"I am at one of the most prestigious universities in the world which is opening up a lot of doors for me."
Among those rewards are her "amazing friends".
The hard work of training weighs against those daily rewards. The burn-out that rowers go through is the ongoing challenge ... they feel it during and at the finish of the race.
"The whole reason you train so much is not to get used to that burn. You learn to be disciplined enough to push through it. You have no other option."
"It's fun to go fast," she says, "giving everything you can, and in essence, matched by the same amount of burn."
The CalBears train twice a day and they're up every morning at 5.30am to travel in one of the six crews' vans to Briones Reservoir, just outside Berkeley.
The crews train for 2 hours every morning. There's a lot of technique and skill training for an hour and 45 minutes just rowing.
Long-distance rowing works their cardiovascular fitness.
"With every stroke you just get better. Something you like to instill in your team is to make the most of every single stroke."
It's the difference between winning and losing.
Winning a full scholarship to Berkeley came after success as a national rower when Miss Hipango rowed for two years in the New Zealand junior national teams that competed at the world championships.
A coach came to New Zealand from Clemson University in North Carolina to explain scholarships and the worlds also provided opportunities.
"I was bombarded by a whole lot of coaches who came with the US national team. I thought, 'Wow, this must be a pretty good thing'."

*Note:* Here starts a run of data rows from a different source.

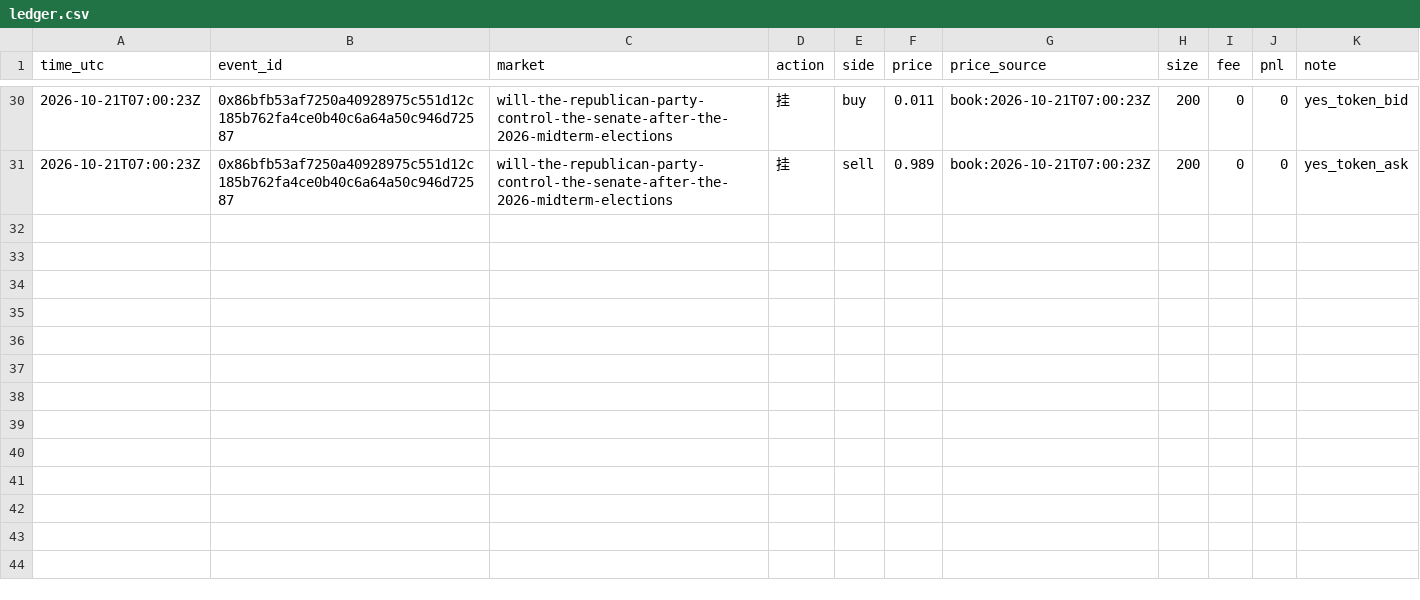
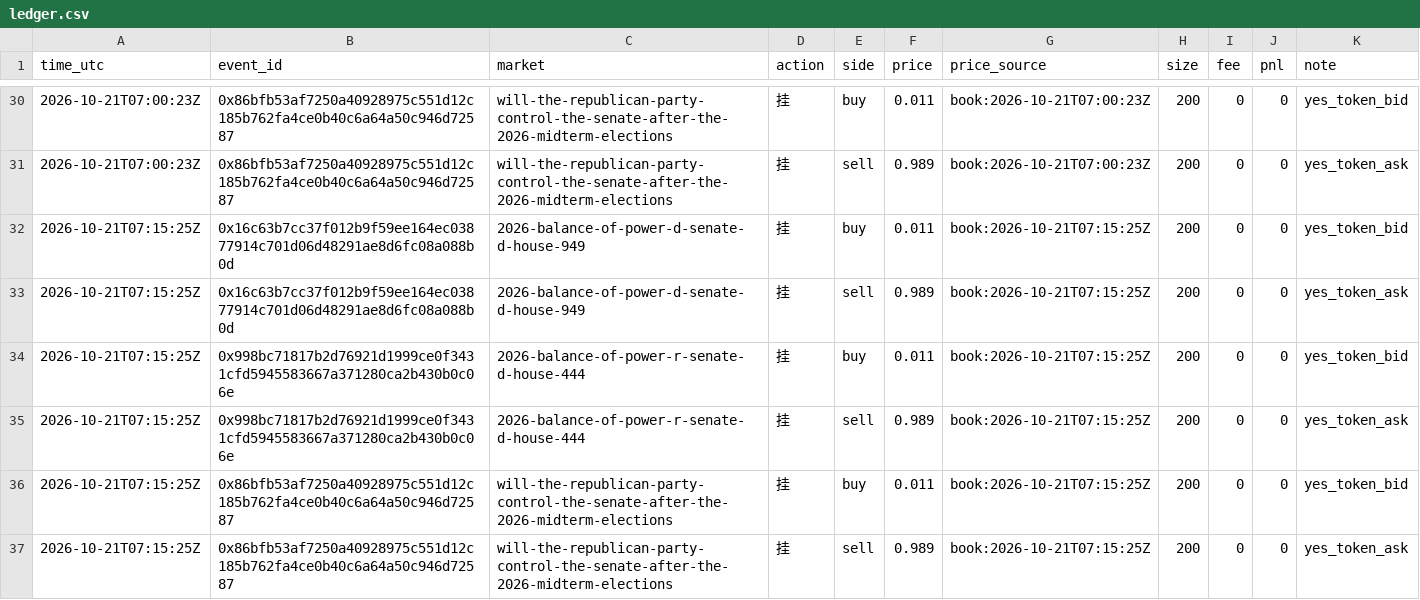
Before and after one commit to yugao-tum/trdproj-bots, a CSV file: bots/composer/forward/composer-011/ledger.csv, drawn as a sheet; only a part is shown, gaps mark what is left out.

Commit message:
composer: sprint T19 07:15 011 daily (+6 quotes, 0 fills)

```diff
--- a/bots/composer/forward/composer-011/ledger.csv
+++ b/bots/composer/forward/composer-011/ledger.csv
@@ -31 +31,7 @@ time_utc,event_id,market,action,side,price,price_source,size,fee,pnl,note
 2026-10-21T07:00:23Z,0x86bfb53af7250a40928975c551d12c185b762fa4ce0b40c6a64a50c946d72587,will-the-republican-party-control-the-senate-after-the-2026-midterm-elections,挂,sell,0.989,book:2026-10-21T07:00:23Z,200,0,0,yes_token_ask
+2026-10-21T07:15:25Z,0x16c63b7cc37f012b9f59ee164ec03877914c701d06d48291ae8d6fc08a088b0d,2026-balance-of-power-d-senate-d-house-949,挂,buy,0.011,book:2026-10-21T07:15:25Z,200,0,0,yes_token_bid
+2026-10-21T07:15:25Z,0x16c63b7cc37f012b9f59ee164ec03877914c701d06d48291ae8d6fc08a088b0d,2026-balance-of-power-d-senate-d-house-949,挂,sell,0.989,book:2026-10-21T07:15:25Z,200,0,0,yes_token_ask
+2026-10-21T07:15:25Z,0x998bc71817b2d76921d1999ce0f3431cfd5945583667a371280ca2b430b0c06e,2026-balance-of-power-r-senate-d-house-444,挂,buy,0.011,book:2026-10-21T07:15:25Z,200,0,0,yes_token_bid
+2026-10-21T07:15:25Z,0x998bc71817b2d76921d1999ce0f3431cfd5945583667a371280ca2b430b0c06e,2026-balance-of-power-r-senate-d-house-444,挂,sell,0.989,book:2026-10-21T07:15:25Z,200,0,0,yes_token_ask
+2026-10-21T07:15:25Z,0x86bfb53af7250a40928975c551d12c185b762fa4ce0b40c6a64a50c946d72587,will-the-republican-party-control-the-senate-after-the-2026-midterm-elections,挂,buy,0.011,book:2026-10-21T07:15:25Z,200,0,0,yes_token_bid
+2026-10-21T07:15:25Z,0x86bfb53af7250a40928975c551d12c185b762fa4ce0b40c6a64a50c946d72587,will-the-republican-party-control-the-senate-after-the-2026-midterm-elections,挂,sell,0.989,book:2026-10-21T07:15:25Z,200,0,0,yes_token_ask
```
Also changed, not shown: 4 other files.
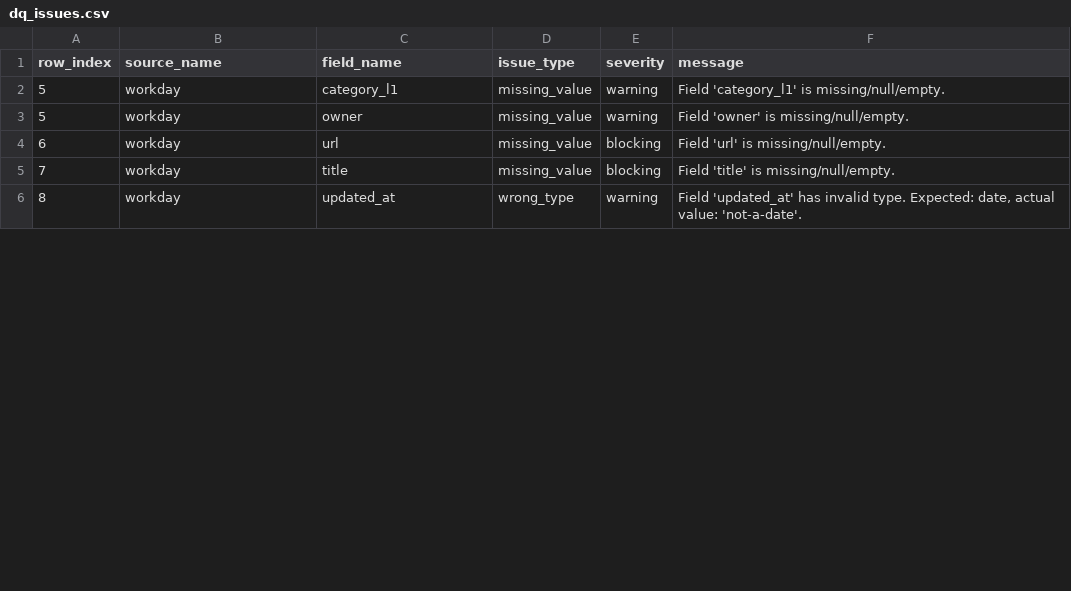
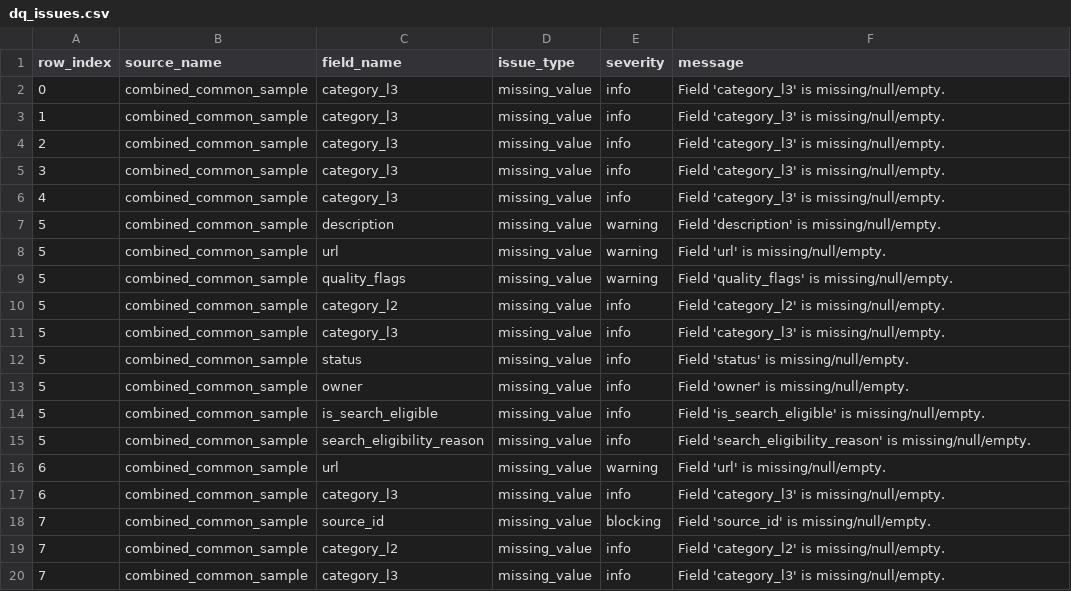
Before and after one commit to zhyhalopg/Draft-Data-Quality-Metadata-Assessment, a CSV file: outputs/dq_issues.csv, drawn as a sheet; only a part is shown; the diff covers the shown part only.

```diff
--- a/outputs/dq_issues.csv
+++ b/outputs/dq_issues.csv
@@ -1,6 +1,20 @@
 row_index,source_name,field_name,issue_type,severity,message
-5,workday,category_l1,missing_value,warning,Field 'category_l1' is missing/null/empty.
-5,workday,owner,missing_value,warning,Field 'owner' is missing/null/empty.
-6,workday,url,missing_value,blocking,Field 'url' is missing/null/empty.
-7,workday,title,missing_value,blocking,Field 'title' is missing/null/empty.
-8,workday,updated_at,wrong_type,warning,"Field 'updated_at' has invalid type. Expected: date, actual value: 'not-a-date'."
+0,combined_common_sample,category_l3,missing_value,info,Field 'category_l3' is missing/null/empty.
+1,combined_common_sample,category_l3,missing_value,info,Field 'category_l3' is missing/null/empty.
+2,combined_common_sample,category_l3,missing_value,info,Field 'category_l3' is missing/null/empty.
+3,combined_common_sample,category_l3,missing_value,info,Field 'category_l3' is missing/null/empty.
+4,combined_common_sample,category_l3,missing_value,info,Field 'category_l3' is missing/null/empty.
+5,combined_common_sample,description,missing_value,warning,Field 'description' is missing/null/empty.
+5,combined_common_sample,url,missing_value,warning,Field 'url' is missing/null/empty.
+5,combined_common_sample,quality_flags,missing_value,warning,Field 'quality_flags' is missing/null/empty.
+5,combined_common_sample,category_l2,missing_value,info,Field 'category_l2' is missing/null/empty.
+5,combined_common_sample,category_l3,missing_value,info,Field 'category_l3' is missing/null/empty.
+5,combined_common_sample,status,missing_value,info,Field 'status' is missing/null/empty.
+5,combined_common_sample,owner,missing_value,info,Field 'owner' is missing/null/empty.
+5,combined_common_sample,is_search_eligible,missing_value,info,Field 'is_search_eligible' is missing/null/empty.
+5,combined_common_sample,search_eligibility_reason,missing_value,info,Field 'search_eligibility_reason' is missing/null/empty.
+6,combined_common_sample,url,missing_value,warning,Field 'url' is missing/null/empty.
+6,combined_common_sample,category_l3,missing_value,info,Field 'category_l3' is missing/null/empty.
+7,combined_common_sample,source_id,missing_value,blocking,Field 'source_id' is missing/null/empty.
+7,combined_common_sample,category_l2,missing_value,info,Field 'category_l2' is missing/null/empty.
+7,combined_common_sample,category_l3,missing_value,info,Field 'category_l3' is missing/null/empty.
```
Also changed, not shown: 14 added rows and 3 edited cells elsewhere in this file, example_input.csv, outputs/metadata_with_searchability.csv, 3 other files.
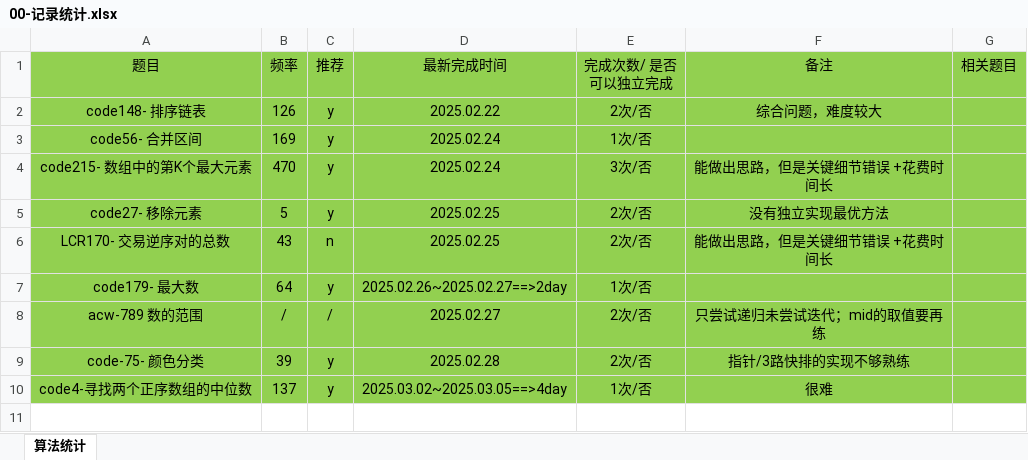
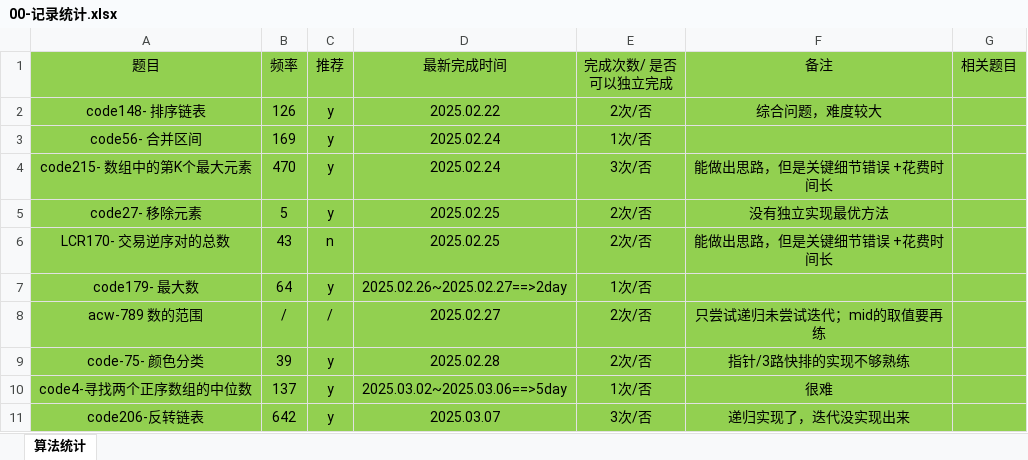
Before and after one commit to gmYuan/my_algo, an Excel workbook: 00-记录统计.xlsx, sheet 算法统计, drawn as a sheet; values as stored, in another font and other column widths than the file's, no borders; the diff names each change by its address in the sheet, - before the commit and + after, or states it on an @@ line.

```diff
--- a/00-记录统计.xlsx (sheet 算法统计)
+++ b/00-记录统计.xlsx (sheet 算法统计)
-D10 (最新完成时间): 2025.03.02~2025.03.05==>4day
+D10 (最新完成时间): 2025.03.02~2025.03.06==>5day
+row 11: code206-反转链表 | 642 | y | 2025.03.07 | 3次/否 | 递归实现了，迭代没实现出来
```
Also changed, not shown: 9 other files.
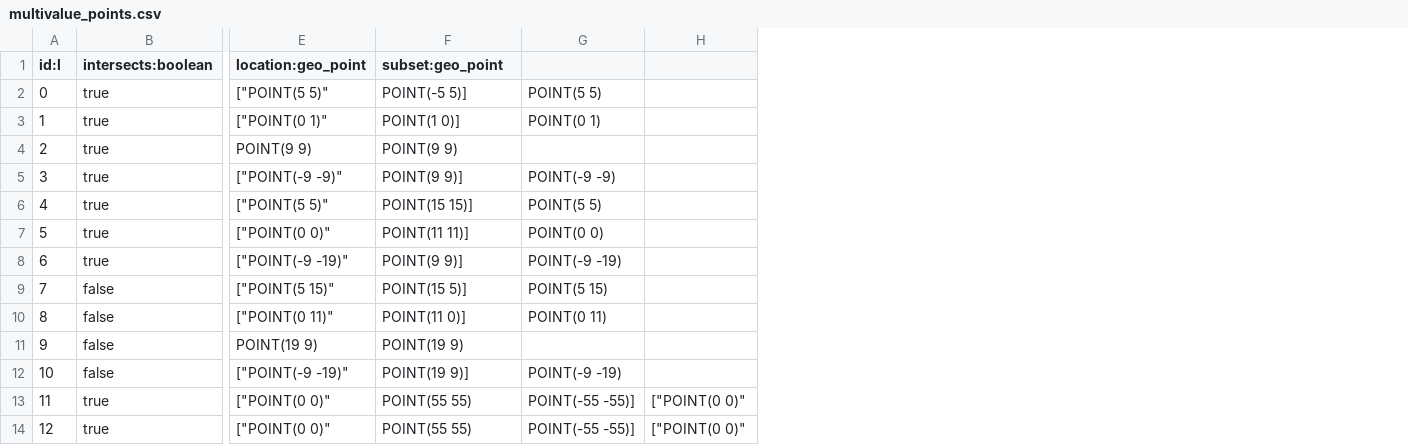
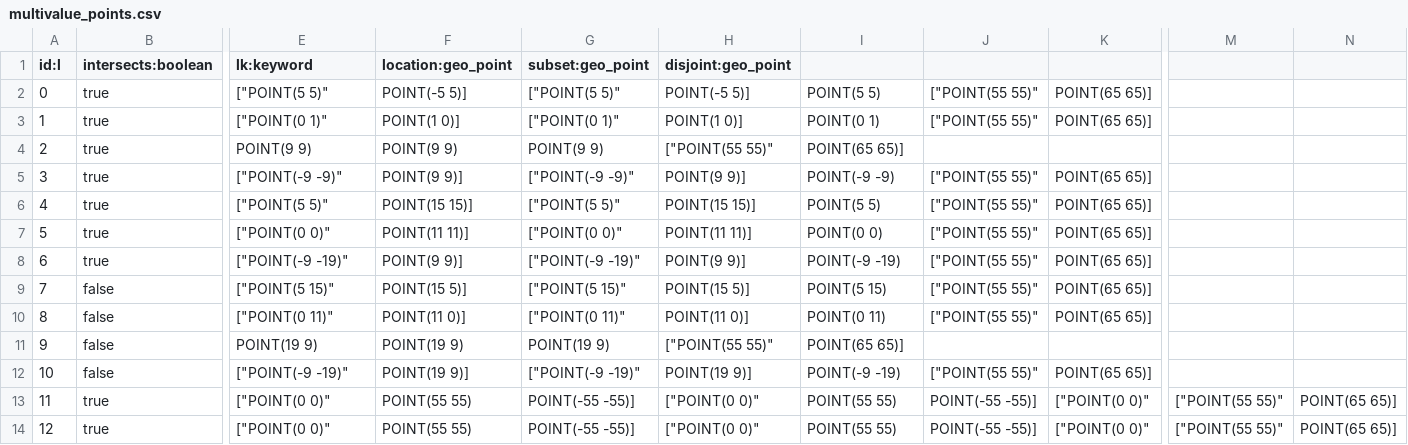
Before and after one commit to verawu/elasticsearch, a CSV file: x-pack/plugin/esql/qa/testFixtures/src/main/resources/multivalue_points.csv, drawn as a sheet; only a part is shown, gaps mark what is left out; addresses are those after the commit; the diff names each change by its address in the sheet, - before the commit and + after, or states it on an @@ line.

Commit message:
Support multi-valued fields in compute engine for ST_DISTANCE (#114836) (#114860)
In #112063 we added support for multivalued fields to the compute engine for ST_INTERSECTS and relatives, but not for ST_DISTANCE. In #114729 it was discovered that, at least for the common case of a field and a constant, this support was not needed due to ST_DISTANCE being re-written to ST_INTERSECTS. However, for many other cases, like ST_DISTANCE used on the coordinator node, or between two fields, this lack of support would result in null values.

This PR fixes those cases, making sure ST_DISTANCE uses the Block-Builder approach similar to what was done for ST_INTERSECTS et al.

```diff
--- a/x-pack/plugin/esql/qa/testFixtures/src/main/resources/multivalue_points.csv
+++ b/x-pack/plugin/esql/qa/testFixtures/src/main/resources/multivalue_points.csv
+column G (subset:geo_point), rows 2-14: ["POINT(5 5)" | ["POINT(0 1)" | POINT(9 9) | ["POINT(-9 -9)" | ["POINT(5 5)" | ["POINT(0 0)" | ["POINT(-9 -19)" | ["POINT(5 15)" | ["POINT(0 11)" | POINT(19 9) | ["POINT(-9 -19)" | POINT(-55 -55)] | POINT(-55 -55)]
+column H (disjoint:geo_point), rows 2-14: POINT(-5 5)] | POINT(1 0)] | ["POINT(55 55)" | POINT(9 9)] | POINT(15 15)] | POINT(11 11)] | POINT(9 9)] | POINT(15 5)] | POINT(11 0)] | ["POINT(55 55)" | POINT(19 9)] | ["POINT(0 0)" | ["POINT(0 0)"
+column J, rows 2-14: ["POINT(55 55)" | ["POINT(55 55)" |  | ["POINT(55 55)" | ["POINT(55 55)" | ["POINT(55 55)" | ["POINT(55 55)" | ["POINT(55 55)" | ["POINT(55 55)" |  | ["POINT(55 55)" | POINT(-55 -55)] | POINT(-55 -55)]
+column M, rows 13-14: ["POINT(55 55)" | ["POINT(55 55)"
+column N, rows 13-14: POINT(65 65)] | POINT(65 65)]
-E1: location:geo_point
+E1: lk:keyword
-F1: subset:geo_point
+F1: location:geo_point
-K2:K3: (empty)
+K2:K3: POINT(65 65)]
-I4: (empty)
+I4: POINT(65 65)]
-K5:K10: (empty)
+K5:K10: POINT(65 65)]
-I11: (empty)
+I11: POINT(65 65)]
-K12: (empty)
+K12: POINT(65 65)]
-I13:I14: POINT(-55 -55)]
+I13:I14: POINT(55 55)
```
Also changed, not shown: 16 other files.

Miss Hipango said she did a lot of research into the different universities.
"This seemed really cool. I might want to go through with it," she told herself.
She emailed the coaches and filled out recruitment forms and got advice from the States.
"That's when I really narrowed it down." Miss Hipango is thought to be the only New Zealander at Berkeley.
Life at the American university is different, but she loves the culture and the camaraderie, and its "amazingly incredible history".
"It is really an honour to go to a prestigious university."
Miss Hipango looks back to her early schooling at Wanganui Collegiate - its culture and home life where everything was structured.
"You have to keep on your toes."
At Berkeley it's just school and rowing. There's no boyfriend - no time, she says with a smile.
"You have to put a lot of things into perspective and what is going to help you in the future."
With her busy training schedule and media studies major, Miss Hipango says she can't skip any classes.
Yes, she does get tired, but she eats well and if there's an hour between lectures, she will power nap for an hour out on the grass, and set her alarm.
Being in a sports team is a job and you have a standard to uphold as collegiate athletes, she says.
She is happy, and she loves it at Berkeley.
Now home for two weeks, she looks out to the awa and has a yearning to get back out for a row.
She acknowledges the specialness of the awa when she started rowing; those early mornings in the dark and rowing into the low mist where they did not know where they were.
"I now reflect on how special that was. Coming back to the awa I really appreciate it."
She also acknowledges her first coach, Fiona Symes. "She is a huge part of where I am today."
And there's the Morikaunui and Atihau Whanganui Incorporations that have supported her endeavours to reach athletic excellence.
Miss Hipango is relaxed when she says she has no big plans yet for her future.
"I'm taking small steps toward it."